### Task material
- - - -

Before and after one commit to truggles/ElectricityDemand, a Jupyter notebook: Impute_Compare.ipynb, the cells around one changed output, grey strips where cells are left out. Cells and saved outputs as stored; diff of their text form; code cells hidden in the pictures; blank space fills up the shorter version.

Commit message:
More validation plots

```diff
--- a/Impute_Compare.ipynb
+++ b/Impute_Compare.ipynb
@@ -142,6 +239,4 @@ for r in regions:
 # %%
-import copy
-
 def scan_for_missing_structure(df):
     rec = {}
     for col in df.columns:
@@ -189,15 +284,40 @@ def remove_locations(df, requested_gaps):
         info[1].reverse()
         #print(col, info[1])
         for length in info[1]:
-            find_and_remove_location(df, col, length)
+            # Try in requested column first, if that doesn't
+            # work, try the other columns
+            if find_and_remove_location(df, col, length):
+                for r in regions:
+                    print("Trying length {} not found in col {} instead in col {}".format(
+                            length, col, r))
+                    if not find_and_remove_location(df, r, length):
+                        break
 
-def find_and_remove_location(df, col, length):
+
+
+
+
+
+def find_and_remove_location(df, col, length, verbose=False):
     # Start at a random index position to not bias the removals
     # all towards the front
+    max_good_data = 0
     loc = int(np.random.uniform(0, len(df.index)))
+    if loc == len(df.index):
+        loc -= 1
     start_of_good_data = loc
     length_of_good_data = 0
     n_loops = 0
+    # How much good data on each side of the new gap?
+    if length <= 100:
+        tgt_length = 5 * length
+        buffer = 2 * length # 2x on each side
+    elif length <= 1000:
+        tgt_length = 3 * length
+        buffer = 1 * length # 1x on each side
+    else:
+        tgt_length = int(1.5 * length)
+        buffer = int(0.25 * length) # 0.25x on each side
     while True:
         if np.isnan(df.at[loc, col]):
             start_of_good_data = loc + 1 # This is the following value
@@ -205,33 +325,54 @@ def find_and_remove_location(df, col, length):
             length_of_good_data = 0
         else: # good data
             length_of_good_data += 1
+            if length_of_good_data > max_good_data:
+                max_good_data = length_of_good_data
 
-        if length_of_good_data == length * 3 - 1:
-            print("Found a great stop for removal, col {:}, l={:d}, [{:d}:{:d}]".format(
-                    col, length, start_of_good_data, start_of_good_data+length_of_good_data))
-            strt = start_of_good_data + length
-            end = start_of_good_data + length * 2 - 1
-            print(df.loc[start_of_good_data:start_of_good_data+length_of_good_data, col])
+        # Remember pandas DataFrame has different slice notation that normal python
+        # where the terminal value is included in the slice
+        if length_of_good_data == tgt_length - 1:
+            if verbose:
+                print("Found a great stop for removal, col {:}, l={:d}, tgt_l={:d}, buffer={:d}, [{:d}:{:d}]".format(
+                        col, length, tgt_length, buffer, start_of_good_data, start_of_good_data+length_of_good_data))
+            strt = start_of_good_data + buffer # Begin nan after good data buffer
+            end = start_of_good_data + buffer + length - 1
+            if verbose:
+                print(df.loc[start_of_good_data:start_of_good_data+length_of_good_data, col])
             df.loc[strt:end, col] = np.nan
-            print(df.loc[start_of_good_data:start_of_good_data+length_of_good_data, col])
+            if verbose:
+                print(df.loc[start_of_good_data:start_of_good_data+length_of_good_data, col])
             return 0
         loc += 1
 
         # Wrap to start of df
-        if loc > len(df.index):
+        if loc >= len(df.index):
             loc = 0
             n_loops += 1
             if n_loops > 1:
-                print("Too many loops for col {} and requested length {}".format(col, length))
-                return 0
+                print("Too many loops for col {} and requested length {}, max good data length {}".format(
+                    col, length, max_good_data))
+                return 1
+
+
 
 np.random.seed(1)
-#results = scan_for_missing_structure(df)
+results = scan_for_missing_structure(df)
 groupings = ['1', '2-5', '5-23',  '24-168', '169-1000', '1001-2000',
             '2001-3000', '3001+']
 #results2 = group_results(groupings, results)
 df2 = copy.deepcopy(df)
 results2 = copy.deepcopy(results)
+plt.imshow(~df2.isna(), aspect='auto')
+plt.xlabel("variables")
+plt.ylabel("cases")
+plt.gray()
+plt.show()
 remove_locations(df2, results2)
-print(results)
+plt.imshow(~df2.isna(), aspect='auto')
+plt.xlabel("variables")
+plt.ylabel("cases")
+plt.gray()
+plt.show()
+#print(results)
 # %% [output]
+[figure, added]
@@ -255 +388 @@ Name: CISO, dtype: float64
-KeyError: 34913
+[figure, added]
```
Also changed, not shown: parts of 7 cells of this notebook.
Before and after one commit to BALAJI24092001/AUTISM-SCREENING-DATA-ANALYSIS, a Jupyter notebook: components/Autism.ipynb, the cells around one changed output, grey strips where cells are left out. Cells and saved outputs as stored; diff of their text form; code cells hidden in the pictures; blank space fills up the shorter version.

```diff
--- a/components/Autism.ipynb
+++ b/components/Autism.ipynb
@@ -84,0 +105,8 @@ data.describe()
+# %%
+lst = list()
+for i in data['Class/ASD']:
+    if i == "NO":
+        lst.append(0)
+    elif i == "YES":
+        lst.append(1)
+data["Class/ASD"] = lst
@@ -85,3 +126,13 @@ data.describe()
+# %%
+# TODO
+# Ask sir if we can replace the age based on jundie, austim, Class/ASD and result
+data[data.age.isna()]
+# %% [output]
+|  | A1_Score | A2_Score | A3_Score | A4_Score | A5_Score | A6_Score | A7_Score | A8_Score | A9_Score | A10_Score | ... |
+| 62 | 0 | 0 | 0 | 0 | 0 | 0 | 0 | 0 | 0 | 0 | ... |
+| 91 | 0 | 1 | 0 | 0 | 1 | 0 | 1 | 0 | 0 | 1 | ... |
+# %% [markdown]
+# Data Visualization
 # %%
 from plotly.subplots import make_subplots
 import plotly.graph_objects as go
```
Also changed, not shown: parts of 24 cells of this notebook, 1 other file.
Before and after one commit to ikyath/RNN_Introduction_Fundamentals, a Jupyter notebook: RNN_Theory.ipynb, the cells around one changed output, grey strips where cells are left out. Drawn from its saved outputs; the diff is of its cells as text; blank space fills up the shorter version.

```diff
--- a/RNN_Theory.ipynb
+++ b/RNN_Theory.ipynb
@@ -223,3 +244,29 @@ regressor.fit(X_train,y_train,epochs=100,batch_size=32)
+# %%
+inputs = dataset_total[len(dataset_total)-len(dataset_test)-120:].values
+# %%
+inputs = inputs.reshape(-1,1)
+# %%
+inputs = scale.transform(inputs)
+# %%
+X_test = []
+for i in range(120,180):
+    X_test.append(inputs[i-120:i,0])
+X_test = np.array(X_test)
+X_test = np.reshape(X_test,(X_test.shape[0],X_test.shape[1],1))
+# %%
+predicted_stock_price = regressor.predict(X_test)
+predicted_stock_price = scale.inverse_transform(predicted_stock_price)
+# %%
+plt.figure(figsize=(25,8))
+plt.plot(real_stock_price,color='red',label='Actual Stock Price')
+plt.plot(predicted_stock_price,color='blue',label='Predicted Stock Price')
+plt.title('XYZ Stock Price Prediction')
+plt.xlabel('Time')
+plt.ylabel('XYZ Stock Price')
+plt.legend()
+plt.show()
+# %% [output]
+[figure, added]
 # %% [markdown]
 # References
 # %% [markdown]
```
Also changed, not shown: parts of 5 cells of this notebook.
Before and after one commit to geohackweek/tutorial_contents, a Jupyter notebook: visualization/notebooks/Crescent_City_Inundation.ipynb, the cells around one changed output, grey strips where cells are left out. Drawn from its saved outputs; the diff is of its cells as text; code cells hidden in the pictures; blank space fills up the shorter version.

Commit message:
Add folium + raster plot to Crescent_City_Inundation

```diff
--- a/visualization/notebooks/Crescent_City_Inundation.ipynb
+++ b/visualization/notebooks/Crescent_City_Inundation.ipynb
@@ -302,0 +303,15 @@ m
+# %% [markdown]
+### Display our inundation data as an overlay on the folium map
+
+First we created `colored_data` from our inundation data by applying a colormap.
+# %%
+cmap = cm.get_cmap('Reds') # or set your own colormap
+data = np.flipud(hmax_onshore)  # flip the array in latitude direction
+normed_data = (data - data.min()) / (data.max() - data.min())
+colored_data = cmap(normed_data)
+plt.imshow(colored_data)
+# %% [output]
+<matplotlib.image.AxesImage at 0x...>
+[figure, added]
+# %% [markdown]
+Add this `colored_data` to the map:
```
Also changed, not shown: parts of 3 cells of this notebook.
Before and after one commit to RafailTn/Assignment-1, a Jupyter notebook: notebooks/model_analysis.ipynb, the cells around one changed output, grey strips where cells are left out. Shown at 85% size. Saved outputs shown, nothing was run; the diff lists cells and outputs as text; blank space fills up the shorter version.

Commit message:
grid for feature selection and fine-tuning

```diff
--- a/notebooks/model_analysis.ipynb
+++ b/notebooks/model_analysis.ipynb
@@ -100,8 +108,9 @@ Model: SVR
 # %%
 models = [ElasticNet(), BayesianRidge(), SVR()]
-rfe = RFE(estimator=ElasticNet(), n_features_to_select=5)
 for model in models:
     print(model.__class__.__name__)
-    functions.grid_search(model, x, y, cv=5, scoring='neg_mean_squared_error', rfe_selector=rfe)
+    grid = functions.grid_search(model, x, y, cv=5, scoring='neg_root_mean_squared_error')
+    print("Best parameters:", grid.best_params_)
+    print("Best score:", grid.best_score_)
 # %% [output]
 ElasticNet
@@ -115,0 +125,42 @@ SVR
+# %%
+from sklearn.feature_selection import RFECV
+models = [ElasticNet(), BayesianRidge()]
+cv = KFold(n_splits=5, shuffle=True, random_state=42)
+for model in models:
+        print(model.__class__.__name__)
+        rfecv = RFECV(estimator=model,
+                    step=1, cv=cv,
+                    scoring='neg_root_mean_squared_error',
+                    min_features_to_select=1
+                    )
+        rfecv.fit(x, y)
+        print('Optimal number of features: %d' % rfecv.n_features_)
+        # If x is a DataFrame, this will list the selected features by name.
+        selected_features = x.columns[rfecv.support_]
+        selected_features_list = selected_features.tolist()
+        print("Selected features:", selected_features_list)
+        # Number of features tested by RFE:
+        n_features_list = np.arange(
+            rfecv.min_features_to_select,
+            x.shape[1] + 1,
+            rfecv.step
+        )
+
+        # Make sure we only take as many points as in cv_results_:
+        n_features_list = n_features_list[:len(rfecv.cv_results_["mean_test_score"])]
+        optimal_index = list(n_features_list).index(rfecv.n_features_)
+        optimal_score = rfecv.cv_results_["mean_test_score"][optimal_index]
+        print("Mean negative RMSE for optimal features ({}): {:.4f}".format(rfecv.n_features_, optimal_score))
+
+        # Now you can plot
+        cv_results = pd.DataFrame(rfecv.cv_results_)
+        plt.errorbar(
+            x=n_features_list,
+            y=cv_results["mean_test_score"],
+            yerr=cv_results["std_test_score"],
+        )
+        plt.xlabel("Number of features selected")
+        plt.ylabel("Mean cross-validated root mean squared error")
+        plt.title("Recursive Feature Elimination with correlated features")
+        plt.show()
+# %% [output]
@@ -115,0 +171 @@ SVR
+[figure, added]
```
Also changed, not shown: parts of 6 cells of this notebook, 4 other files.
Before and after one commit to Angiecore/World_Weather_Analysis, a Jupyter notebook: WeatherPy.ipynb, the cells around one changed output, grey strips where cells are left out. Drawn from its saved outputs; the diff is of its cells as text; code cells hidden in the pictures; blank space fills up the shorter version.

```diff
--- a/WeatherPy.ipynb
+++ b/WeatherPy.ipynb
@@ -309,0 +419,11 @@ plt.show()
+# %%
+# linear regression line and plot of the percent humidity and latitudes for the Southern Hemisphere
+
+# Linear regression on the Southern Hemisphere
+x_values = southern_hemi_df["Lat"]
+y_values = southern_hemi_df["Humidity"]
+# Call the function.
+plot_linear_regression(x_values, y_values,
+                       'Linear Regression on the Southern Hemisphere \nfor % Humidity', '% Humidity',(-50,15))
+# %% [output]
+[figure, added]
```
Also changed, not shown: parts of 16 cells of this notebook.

- - - -

### Aim of the task
When a line of the data holds the string "that", pick it out and copy it.

### Response box
+            # Try in requested column first, if that doesn't
+        # Remember pandas DataFrame has different slice notation that normal python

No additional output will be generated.